## Work instruction
Write every line below out again, exactly as given, but leave out the pictures.

## Provided entries
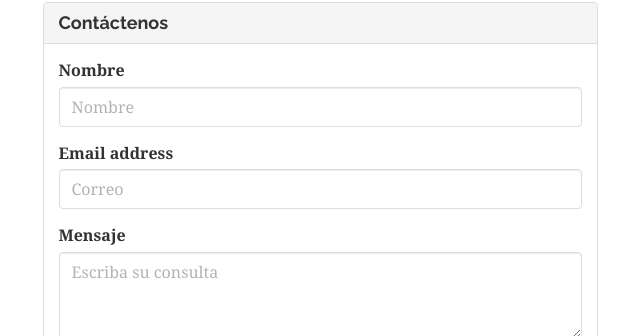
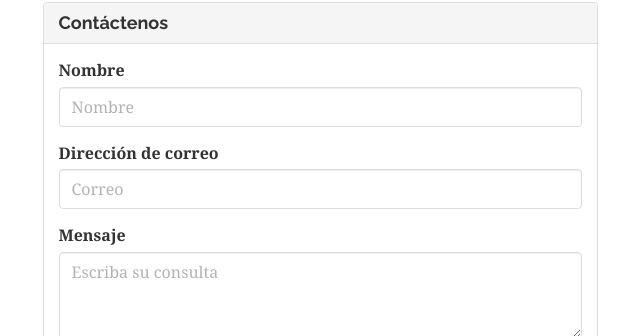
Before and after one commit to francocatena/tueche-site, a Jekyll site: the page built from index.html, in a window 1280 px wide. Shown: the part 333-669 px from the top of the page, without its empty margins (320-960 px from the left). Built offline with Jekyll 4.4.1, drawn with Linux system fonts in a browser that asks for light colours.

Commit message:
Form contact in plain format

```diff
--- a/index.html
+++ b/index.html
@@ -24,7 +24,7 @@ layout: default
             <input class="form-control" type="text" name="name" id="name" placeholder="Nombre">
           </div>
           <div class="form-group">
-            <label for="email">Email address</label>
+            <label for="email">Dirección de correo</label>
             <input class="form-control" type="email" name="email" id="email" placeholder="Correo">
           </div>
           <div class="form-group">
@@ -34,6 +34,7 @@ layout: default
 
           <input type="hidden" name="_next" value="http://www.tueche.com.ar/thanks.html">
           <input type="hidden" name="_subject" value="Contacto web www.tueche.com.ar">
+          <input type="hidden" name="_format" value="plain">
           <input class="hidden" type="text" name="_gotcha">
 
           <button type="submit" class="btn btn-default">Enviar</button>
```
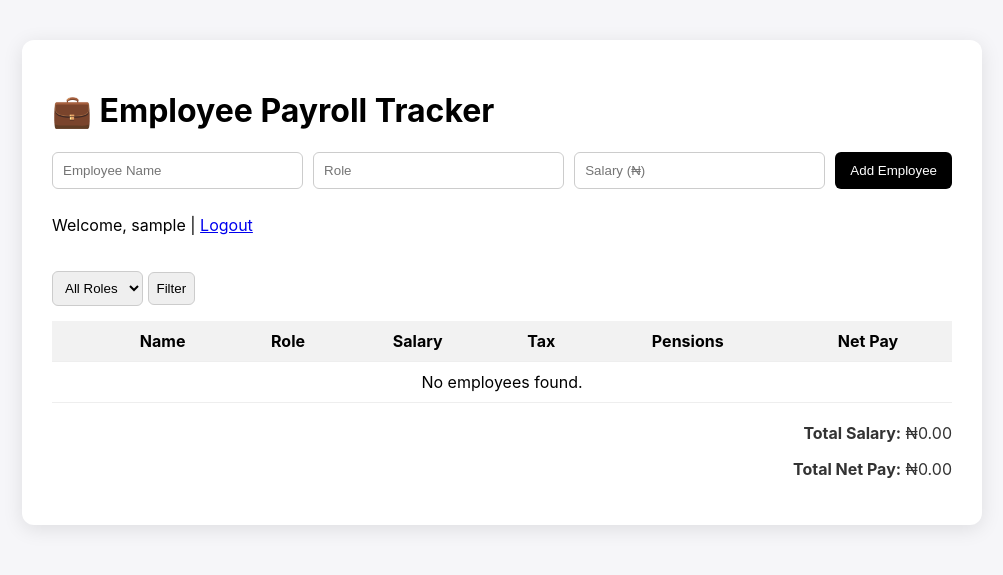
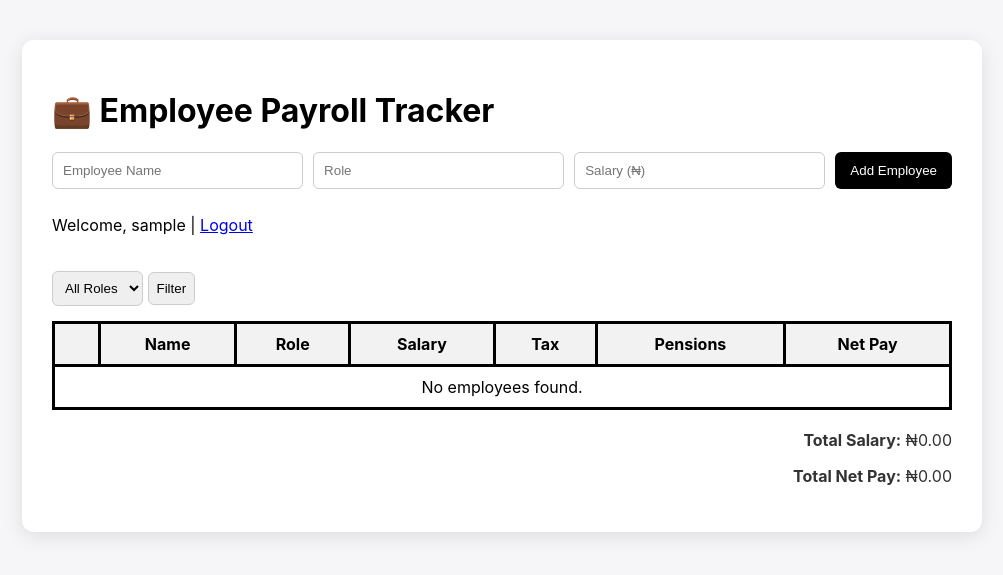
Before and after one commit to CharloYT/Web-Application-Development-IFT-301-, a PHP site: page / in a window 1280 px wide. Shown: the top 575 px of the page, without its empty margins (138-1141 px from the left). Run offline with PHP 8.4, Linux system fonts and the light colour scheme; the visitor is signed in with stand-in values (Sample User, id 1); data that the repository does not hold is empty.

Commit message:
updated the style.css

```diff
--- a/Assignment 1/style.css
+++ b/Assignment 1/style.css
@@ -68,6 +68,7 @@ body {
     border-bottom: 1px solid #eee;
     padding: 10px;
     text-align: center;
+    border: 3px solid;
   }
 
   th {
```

## Written solution
Before and after one commit to francocatena/tueche-site, a Jekyll site: the page built from index.html, in a window 1280 px wide. Shown: the part 333-669 px from the top of the page, without its empty margins (320-960 px from the left). Built offline with Jekyll 4.4.1, drawn with Linux system fonts in a browser that asks for light colours.

Commit message:
Form contact in plain format

```diff
--- a/index.html
+++ b/index.html
@@ -24,7 +24,7 @@ layout: default
             <input class="form-control" type="text" name="name" id="name" placeholder="Nombre">
           </div>
           <div class="form-group">
-            <label for="email">Email address</label>
+            <label for="email">Dirección de correo</label>
             <input class="form-control" type="email" name="email" id="email" placeholder="Correo">
           </div>
           <div class="form-group">
@@ -34,6 +34,7 @@ layout: default
 
           <input type="hidden" name="_next" value="http://www.tueche.com.ar/thanks.html">
           <input type="hidden" name="_subject" value="Contacto web www.tueche.com.ar">
+          <input type="hidden" name="_format" value="plain">
           <input class="hidden" type="text" name="_gotcha">
 
           <button type="submit" class="btn btn-default">Enviar</button>
```
Before and after one commit to CharloYT/Web-Application-Development-IFT-301-, a PHP site: page / in a window 1280 px wide. Shown: the top 575 px of the page, without its empty margins (138-1141 px from the left). Run offline with PHP 8.4, Linux system fonts and the light colour scheme; the visitor is signed in with stand-in values (Sample User, id 1); data that the repository does not hold is empty.

Commit message:
updated the style.css

```diff
--- a/Assignment 1/style.css
+++ b/Assignment 1/style.css
@@ -68,6 +68,7 @@ body {
     border-bottom: 1px solid #eee;
     padding: 10px;
     text-align: center;
+    border: 3px solid;
   }
 
   th {
```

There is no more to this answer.